RECORD SET:
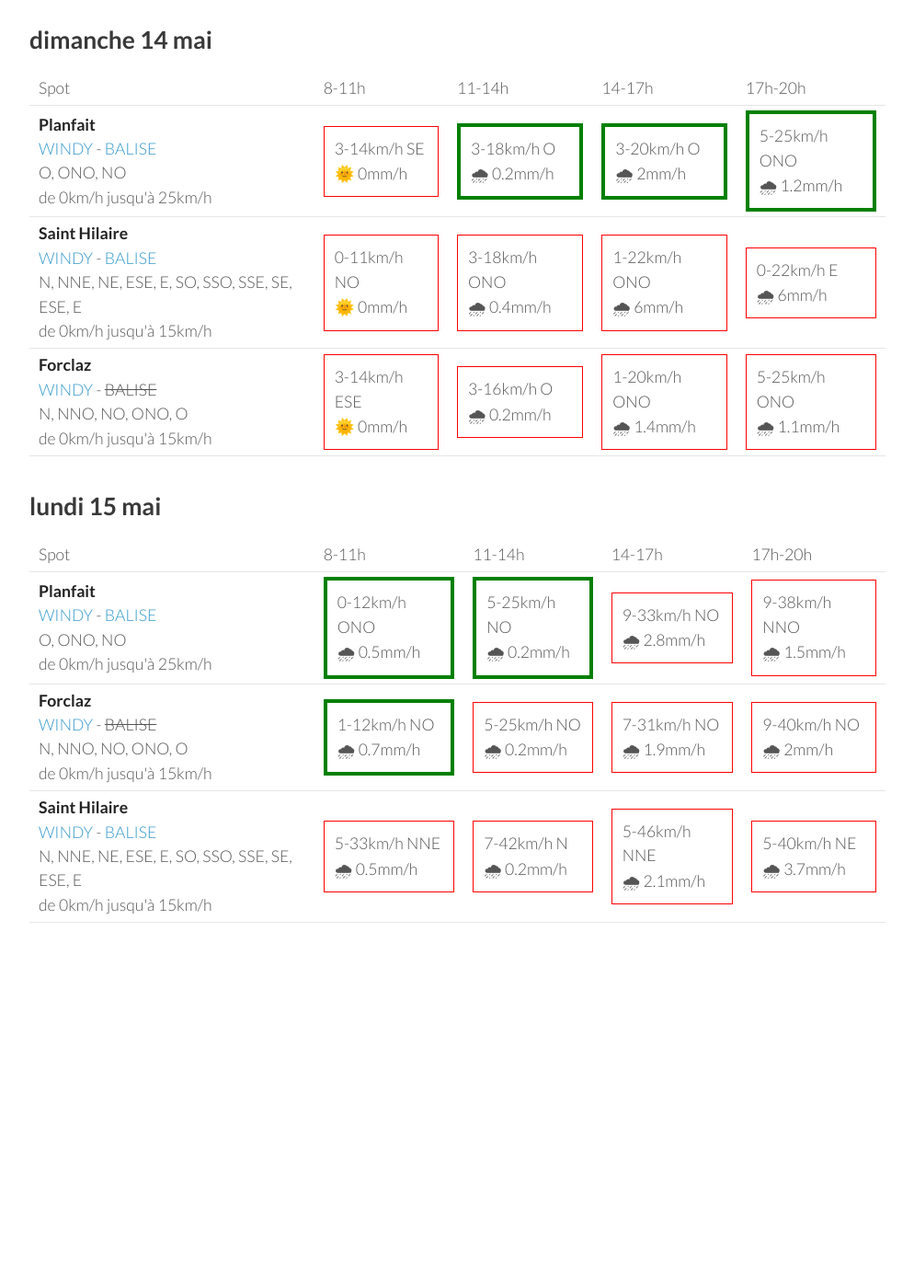
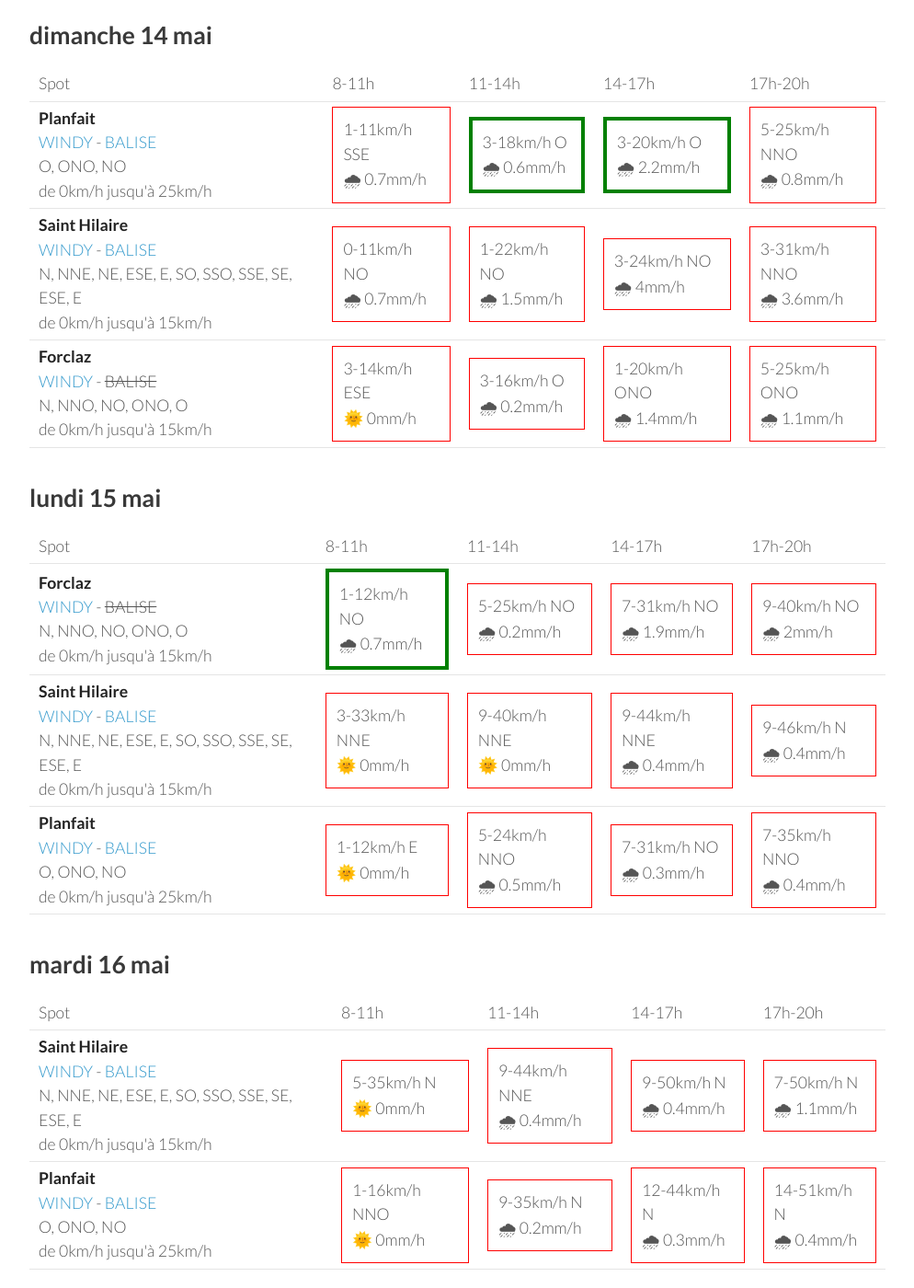
Before and after one commit to parapente-dans-le-nord/parapente-dans-le-nord.github.io, a Jekyll site: the page built from alpes_nord.markdown, in a window 1280 px wide and 1400 px high, scrolled down 1773 px. Shown: the whole window at 92% size, without its empty margins (26-1020 px from the left). Built offline with Jekyll 4.4.1, drawn with Linux system fonts in a browser that asks for light colours; before the commit the page ends 2904 px from its top, so only the background shows below that; some of the changed text lies outside the part shown.

Commit message:
update index.markdown

```diff
--- a/alpes_nord.markdown
+++ b/alpes_nord.markdown
@@ -116,20 +116,20 @@ page mise à jour le jeudi 11 mai 06:26
 <tr>
         <td><strong>Planfait</strong><br><a href="https://windy.com/45.853/6.223?45.415,6.223,8">WINDY</a> - <span class=""><a href="https://www.openwindmap.org/PP496">BALISE</a> </span><br> <span class="vent-favorable">O, ONO, NO</span><br><span class="force-vent">de 0km/h jusqu'à 25km/h</span> </td>
 
-            <td><div class="not-flyable"><p>3-12km/h SE</p><p>🌞 0mm/h</p></div></td>
-            <td><div class="flyable"><p>3-16km/h O</p><p>🌞 0mm/h</p></div></td>
-            <td><div class="flyable"><p>7-25km/h ONO</p><p>🌧 0.5mm/h</p></div></td>
-            <td><div class="not-flyable"><p>0-27km/h ONO</p><p>🌧 1mm/h</p></div></td>
+            <td><div class="not-flyable"><p>1-11km/h E</p><p>🌞 0mm/h</p></div></td>
+            <td><div class="flyable"><p>3-18km/h O</p><p>🌞 0mm/h</p></div></td>
+            <td><div class="not-flyable"><p>7-27km/h ONO</p><p>🌧 1mm/h</p></div></td>
+            <td><div class="not-flyable"><p>3-27km/h NO</p><p>🌧 1.6mm/h</p></div></td>
 
 
     </tr>
 <tr>
         <td><strong>Saint Hilaire</strong><br><a href="https://windy.com/45.307/5.888?45.087,5.889,9,m:eUFagkX">WINDY</a> - <span class=""><a href="http://www.balisemeteo.com/balise.php?idBalise=61">BALISE</a> </span><br> <span class="vent-favorable">N, NNE, NE, ESE, E, SO, SSO, SSE, SE, ESE, E</span><br><span class="force-vent">de 0km/h jusqu'à 15km/h</span> </td>
 
-            <td><div class="flyable"><p>1-11km/h ESE</p><p>🌞 0mm/h</p></div></td>
-            <td><div class="not-flyable"><p>3-20km/h OSO</p><p>🌧 0.2mm/h</p></div></td>
-            <td><div class="not-flyable"><p>5-25km/h O</p><p>🌧 1.1mm/h</p></div></td>
-            <td><div class="not-flyable"><p>1-27km/h OSO</p><p>🌧 6mm/h</p></div></td>
+            <td><div class="flyable"><p>1-11km/h E</p><p>🌧 0.2mm/h</p></div></td>
+            <td><div class="not-flyable"><p>3-20km/h O</p><p>🌧 0.5mm/h</p></div></td>
+            <td><div class="not-flyable"><p>3-25km/h NO</p><p>🌧 1.2mm/h</p></div></td>
+            <td><div class="not-flyable"><p>3-25km/h SO</p><p>🌧 6mm/h</p></div></td>
 
 
     </tr>
@@ -162,20 +162,20 @@ page mise à jour le jeudi 11 mai 06:26
 <tr>
         <td><strong>Planfait</strong><br><a href="https://windy.com/45.853/6.223?45.415,6.223,8">WINDY</a> - <span class=""><a href="https://www.openwindmap.org/PP496">BALISE</a> </span><br> <span class="vent-favorable">O, ONO, NO</span><br><span class="force-vent">de 0km/h jusqu'à 25km/h</span> </td>
 
-            <td><div class="not-flyable"><p>3-14km/h SE</p><p>🌞 0mm/h</p></div></td>
-            <td><div class="flyable"><p>3-18km/h O</p><p>🌧 0.2mm/h</p></div></td>
-            <td><div class="flyable"><p>3-20km/h O</p><p>🌧 2mm/h</p></div></td>
-            <td><div class="flyable"><p>5-25km/h ONO</p><p>🌧 1.2mm/h</p></div></td>
+            <td><div class="not-flyable"><p>1-11km/h SSE</p><p>🌧 0.7mm/h</p></div></td>
+            <td><div class="flyable"><p>3-18km/h O</p><p>🌧 0.6mm/h</p></div></td>
+            <td><div class="flyable"><p>3-20km/h O</p><p>🌧 2.2mm/h</p></div></td>
+            <td><div class="not-flyable"><p>5-25km/h NNO</p><p>🌧 0.8mm/h</p></div></td>
 
 
     </tr>
 <tr>
         <td><strong>Saint Hilaire</strong><br><a href="https://windy.com/45.307/5.888?45.087,5.889,9,m:eUFagkX">WINDY</a> - <span class=""><a href="http://www.balisemeteo.com/balise.php?idBalise=61">BALISE</a> </span><br> <span class="vent-favorable">N, NNE, NE, ESE, E, SO, SSO, SSE, SE, ESE, E</span><br><span class="force-vent">de 0km/h jusqu'à 15km/h</span> </td>
 
-            <td><div class="not-flyable"><p>0-11km/h NO</p><p>🌞 0mm/h</p></div></td>
-            <td><div class="not-flyable"><p>3-18km/h ONO</p><p>🌧 0.4mm/h</p></div></td>
-            <td><div class="not-flyable"><p>1-22km/h ONO</p><p>🌧 6mm/h</p></div></td>
-            <td><div class="not-flyable"><p>0-22km/h E</p><p>🌧 6mm/h</p></div></td>
+            <td><div class="not-flyable"><p>0-11km/h NO</p><p>🌧 0.7mm/h</p></div></td>
+            <td><div class="not-flyable"><p>1-22km/h NO</p><p>🌧 1.5mm/h</p></div></td>
+            <td><div class="not-flyable"><p>3-24km/h NO</p><p>🌧 4mm/h</p></div></td>
+            <td><div class="not-flyable"><p>3-31km/h NNO</p><p>🌧 3.6mm/h</p></div></td>
 
 
     </tr>
@@ -206,16 +206,6 @@ page mise à jour le jeudi 11 mai 06:26
       <td>17h-20h</td>
     </tr>
 <tr>
-        <td><strong>Planfait</strong><br><a href="https://windy.com/45.853/6.223?45.415,6.223,8">WINDY</a> - <span class=""><a href="https://www.openwindmap.org/PP496">BALISE</a> </span><br> <span class="vent-favorable">O, ONO, NO</span><br><span class="force-vent">de 0km/h jusqu'à 25km/h</span> </td>
-
-            <td><div class="flyable"><p>0-12km/h ONO</p><p>🌧 0.5mm/h</p></div></td>
-            <td><div class="flyable"><p>5-25km/h NO</p><p>🌧 0.2mm/h</p></div></td>
-            <td><div class="not-flyable"><p>9-33km/h NO</p><p>🌧 2.8mm/h</p></div></td>
-            <td><div class="not-flyable"><p>9-38km/h NNO</p><p>🌧 1.5mm/h</p></div></td>
-
-
-    </tr>
-<tr>
         <td><strong>Forclaz</strong><br><a href="https://windy.com/45.814/6.247?45.375,6.246,8,m:eVwaglz">WINDY</a> - <span class="no-balise"> BALISE </span><br> <span class="vent-favorable">N, NNO, NO, ONO, O</span><br><span class="force-vent">de 0km/h jusqu'à 15km/h</span> </td>
 
             <td><div class="flyable"><p>1-12km/h NO</p><p>🌧 0.7mm/h</p></div></td>
@@ -228,10 +218,20 @@ page mise à jour le jeudi 11 mai 06:26
 <tr>
         <td><strong>Saint Hilaire</strong><br><a href="https://windy.com/45.307/5.888?45.087,5.889,9,m:eUFagkX">WINDY</a> - <span class=""><a href="http://www.balisemeteo.com/balise.php?idBalise=61">BALISE</a> </span><br> <span class="vent-favorable">N, NNE, NE, ESE, E, SO, SSO, SSE, SE, ESE, E</span><br><span class="force-vent">de 0km/h jusqu'à 15km/h</span> </td>
 
-            <td><div class="not-flyable"><p>5-33km/h NNE</p><p>🌧 0.5mm/h</p></div></td>
-            <td><div class="not-flyable"><p>7-42km/h N</p><p>🌧 0.2mm/h</p></div></td>
-            <td><div class="not-flyable"><p>5-46km/h NNE</p><p>🌧 2.1mm/h</p></div></td>
-            <td><div class="not-flyable"><p>5-40km/h NE</p><p>🌧 3.7mm/h</p></div></td>
+            <td><div class="not-flyable"><p>3-33km/h NNE</p><p>🌞 0mm/h</p></div></td>
+            <td><div class="not-flyable"><p>9-40km/h NNE</p><p>🌞 0mm/h</p></div></td>
+            <td><div class="not-flyable"><p>9-44km/h NNE</p><p>🌧 0.4mm/h</p></div></td>
+            <td><div class="not-flyable"><p>9-46km/h N</p><p>🌧 0.4mm/h</p></div></td>
+
+
+    </tr>
+<tr>
+        <td><strong>Planfait</strong><br><a href="https://windy.com/45.853/6.223?45.415,6.223,8">WINDY</a> - <span class=""><a href="https://www.openwindmap.org/PP496">BALISE</a> </span><br> <span class="vent-favorable">O, ONO, NO</span><br><span class="force-vent">de 0km/h jusqu'à 25km/h</span> </td>
+
+            <td><div class="not-flyable"><p>1-12km/h E</p><p>🌞 0mm/h</p></div></td>
+            <td><div class="not-flyable"><p>5-24km/h NNO</p><p>🌧 0.5mm/h</p></div></td>
+            <td><div class="not-flyable"><p>7-31km/h NO</p><p>🌧 0.3mm/h</p></div></td>
+            <td><div class="not-flyable"><p>7-35km/h NNO</p><p>🌧 0.4mm/h</p></div></td>
 
 
     </tr>
@@ -239,3 +239,39 @@ page mise à jour le jeudi 11 mai 06:26
 </tbody>
 </table>
 {:/}
+## mardi 16 mai
+
+{::nomarkdown}
+<table>
+  <tbody>
+    <tr>
+      <td>Spot</td>
+      <td>8-11h</td>
+      <td>11-14h</td>
+      <td>14-17h</td>
+      <td>17h-20h</td>
+    </tr>
+<tr>
+        <td><strong>Saint Hilaire</strong><br><a href="https://windy.com/45.307/5.888?45.087,5.889,9,m:eUFagkX">WINDY</a> - <span class=""><a href="http://www.balisemeteo.com/balise.php?idBalise=61">BALISE</a> </span><br> <span class="vent-favorable">N, NNE, NE, ESE, E, SO, SSO, SSE, SE, ESE, E</span><br><span class="force-vent">de 0km/h jusqu'à 15km/h</span> </td>
+
+            <td><div class="not-flyable"><p>5-35km/h N</p><p>🌞 0mm/h</p></div></td>
+            <td><div class="not-flyable"><p>9-44km/h NNE</p><p>🌧 0.4mm/h</p></div></td>
+            <td><div class="not-flyable"><p>9-50km/h N</p><p>🌧 0.4mm/h</p></div></td>
+            <td><div class="not-flyable"><p>7-50km/h N</p><p>🌧 1.1mm/h</p></div></td>
+
+
+    </tr>
+<tr>
+        <td><strong>Planfait</strong><br><a href="https://windy.com/45.853/6.223?45.415,6.223,8">WINDY</a> - <span class=""><a href="https://www.openwindmap.org/PP496">BALISE</a> </span><br> <span class="vent-favorable">O, ONO, NO</span><br><span class="force-vent">de 0km/h jusqu'à 25km/h</span> </td>
+
+            <td><div class="not-flyable"><p>1-16km/h NNO</p><p>🌞 0mm/h</p></div></td>
+            <td><div class="not-flyable"><p>9-35km/h N</p><p>🌧 0.2mm/h</p></div></td>
+            <td><div class="not-flyable"><p>12-44km/h N</p><p>🌧 0.3mm/h</p></div></td>
+            <td><div class="not-flyable"><p>14-51km/h N</p><p>🌧 0.4mm/h</p></div></td>
+
+
+    </tr>
+
+</tbody>
+</table>
+{:/}
```
Also changed, not shown: other parts of alpes_nord.markdown (+1 -1 lines).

WHAT NEEDS TO BE DONE: The answer must be one number, the count of lines above that hold the word "jeudi".

RESPONSE TO THIS EXERCISE: 5